Effective programming: bringing algebraic effects and handlers to OCaml
Algebraic effects were originally introduced to study the semantics of computational effects. With the addition of handlers they have become an exciting new programming construct for implementing such effects. Languages such as Eff have demonstrated that handlers can be used as a more composable alternative to monads for implementing effects in a pure language.
OCaml provides many standard effects, such as mutable state, built into the language. Those effects not built into the language, for example concurrency, are traditionally implemented using monads. The first part of this talk will describe work to implement native algebraic effects for OCaml. The original motivation for this work was to provide built-in support for concurrency in OCaml without tying the language to a particular concurrency implementation. However, algebraic effects support many interesting examples beyond concurrency.
As with exceptions, algebraic effects risk being performed in a context where they will not be handled. Type systems designed to track the side-effects of expressions have been around for many years, and seem eminently suitable for ensuring all algebraic effects are appropriately handled. Recent developments in languages such as Koka have begun to produce effect systems that are genuinely usable, but they have yet to breakthrough into a more mainstream language. The second part of this talk will describe work to integrate an effect system into OCaml whilst maintaining backwards compatibility. This system both prevents effects from going unhandled and turns OCaml into a pure functional language: successfully tracking the purity of functions through their types.
The talk will discuss the interesting questions and challenges that still remain before this work is ready for release into OCaml.

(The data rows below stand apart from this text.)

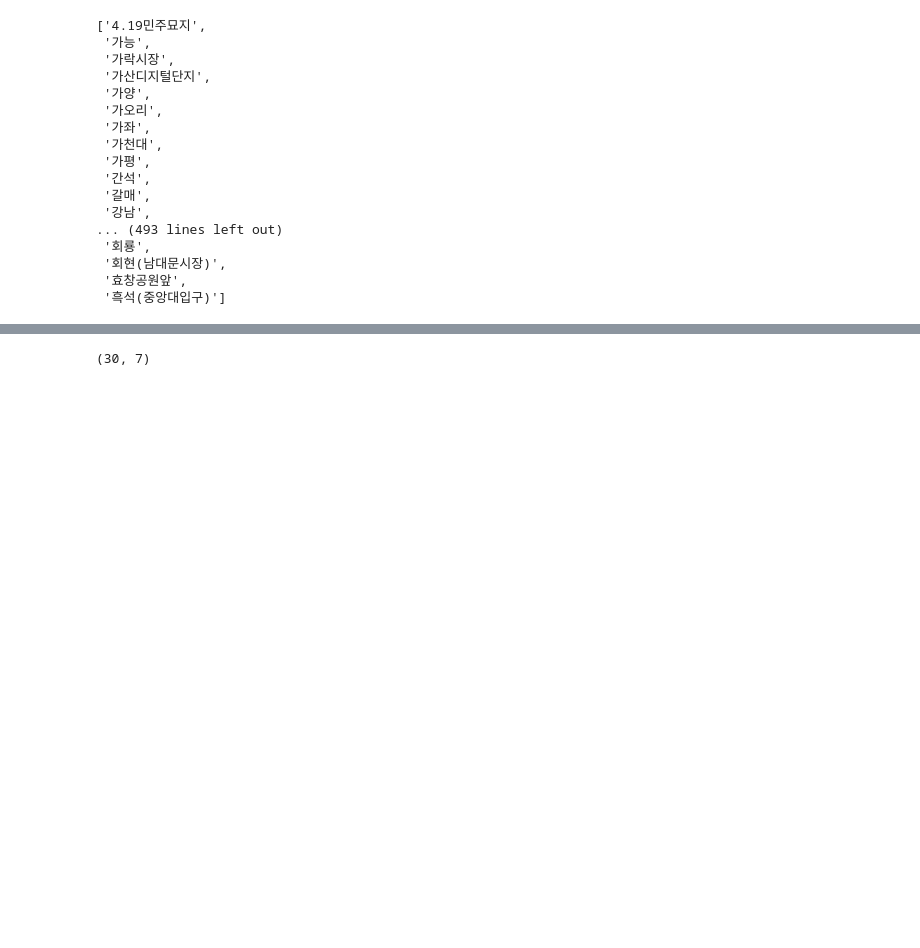
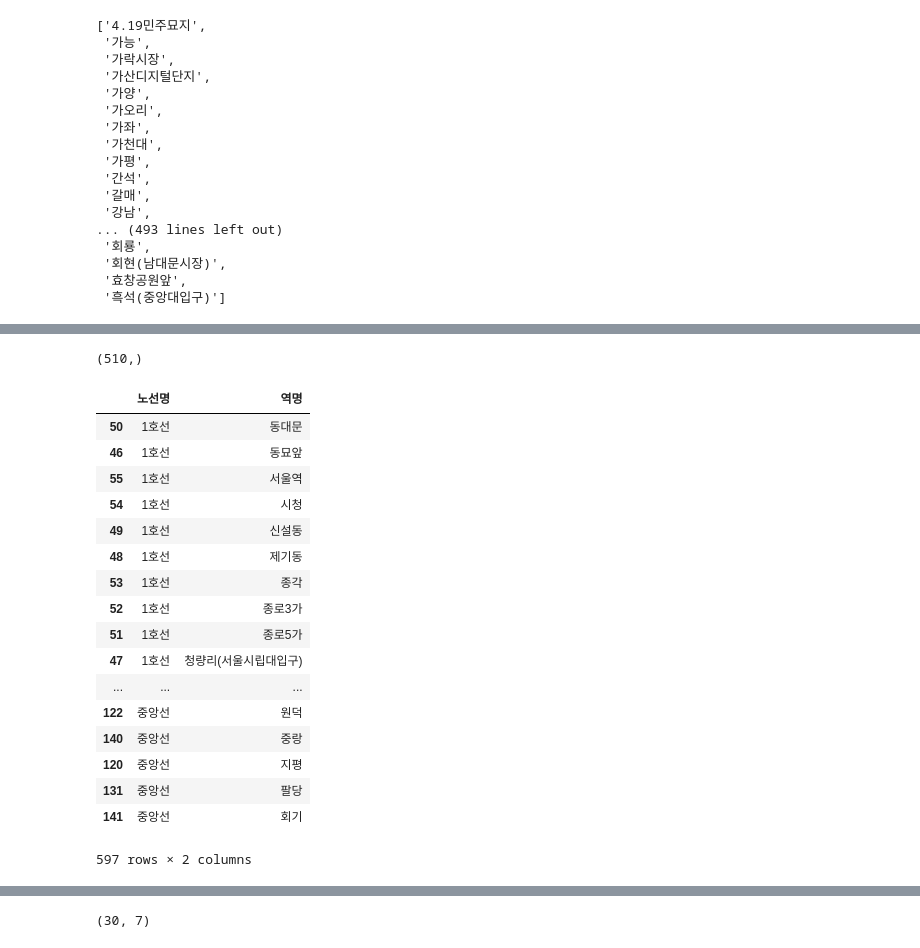
Before and after one commit to gubosd/lecture12, a Jupyter notebook: 데이터분석/04_pandas_01_기초.ipynb, the cells around one changed output, grey strips where cells are left out. Saved outputs shown, nothing was run; the diff lists cells and outputs as text; code cells hidden in the pictures; blank space fills up the shorter version.

```diff
--- a/데이터분석/04_pandas_01_기초.ipynb
+++ b/데이터분석/04_pandas_01_기초.ipynb
@@ -1277,0 +1429,25 @@ Name: 역명, dtype: int64
+# %%
+subway.역명.unique().shape
+# %% [output]
+(510,)
+# %%
+subway[['노선명','역명']].drop_duplicates().sort_values(['노선명','역명'])
+# %% [output]
+|  | 노선명 | 역명 |
+| 50 | 1호선 | 동대문 |
+| 46 | 1호선 | 동묘앞 |
+| 55 | 1호선 | 서울역 |
+| 54 | 1호선 | 시청 |
+| 49 | 1호선 | 신설동 |
+| 48 | 1호선 | 제기동 |
+| 53 | 1호선 | 종각 |
+| 52 | 1호선 | 종로3가 |
+| 51 | 1호선 | 종로5가 |
+| 47 | 1호선 | 청량리(서울시립대입구) |
+| ... | ... | ... |
+| 122 | 중앙선 | 원덕 |
+| 140 | 중앙선 | 중랑 |
+| 120 | 중앙선 | 지평 |
+| 131 | 중앙선 | 팔당 |
+| 141 | 중앙선 | 회기 |
+597 rows × 2 columns
```
Also changed, not shown: parts of 74 cells of this notebook.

This is joint work with Stephen Dolan, Matija Pretnar and KC Sivaramakrishnan.